(Dataset excerpts)
_____
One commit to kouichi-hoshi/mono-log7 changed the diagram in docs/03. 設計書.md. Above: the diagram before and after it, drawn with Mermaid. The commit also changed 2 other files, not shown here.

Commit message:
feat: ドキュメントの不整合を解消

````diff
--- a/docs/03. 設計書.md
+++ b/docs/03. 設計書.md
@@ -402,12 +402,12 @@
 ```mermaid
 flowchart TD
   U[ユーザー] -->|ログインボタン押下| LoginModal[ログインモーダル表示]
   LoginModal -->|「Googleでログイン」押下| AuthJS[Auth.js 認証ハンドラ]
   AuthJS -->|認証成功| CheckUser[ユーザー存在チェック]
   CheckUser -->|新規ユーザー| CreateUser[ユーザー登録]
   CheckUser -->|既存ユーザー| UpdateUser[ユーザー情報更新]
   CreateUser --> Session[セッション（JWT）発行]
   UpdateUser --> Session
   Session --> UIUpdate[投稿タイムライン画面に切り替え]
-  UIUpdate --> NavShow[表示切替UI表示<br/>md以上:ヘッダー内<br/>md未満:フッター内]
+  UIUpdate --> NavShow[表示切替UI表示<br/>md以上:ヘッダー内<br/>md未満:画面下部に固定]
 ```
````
_____
▶ What the task asks:
Your response should consist of the records, printed exactly.

▶ Written response:
One commit to kouichi-hoshi/mono-log7 changed the diagram in docs/03. 設計書.md. Above: the diagram before and after it, drawn with Mermaid. The commit also changed 2 other files, not shown here.

Commit message:
feat: ドキュメントの不整合を解消

````diff
--- a/docs/03. 設計書.md
+++ b/docs/03. 設計書.md
@@ -402,12 +402,12 @@
 ```mermaid
 flowchart TD
   U[ユーザー] -->|ログインボタン押下| LoginModal[ログインモーダル表示]
   LoginModal -->|「Googleでログイン」押下| AuthJS[Auth.js 認証ハンドラ]
   AuthJS -->|認証成功| CheckUser[ユーザー存在チェック]
   CheckUser -->|新規ユーザー| CreateUser[ユーザー登録]
   CheckUser -->|既存ユーザー| UpdateUser[ユーザー情報更新]
   CreateUser --> Session[セッション（JWT）発行]
   UpdateUser --> Session
   Session --> UIUpdate[投稿タイムライン画面に切り替え]
-  UIUpdate --> NavShow[表示切替UI表示<br/>md以上:ヘッダー内<br/>md未満:フッター内]
+  UIUpdate --> NavShow[表示切替UI表示<br/>md以上:ヘッダー内<br/>md未満:画面下部に固定]
 ```
````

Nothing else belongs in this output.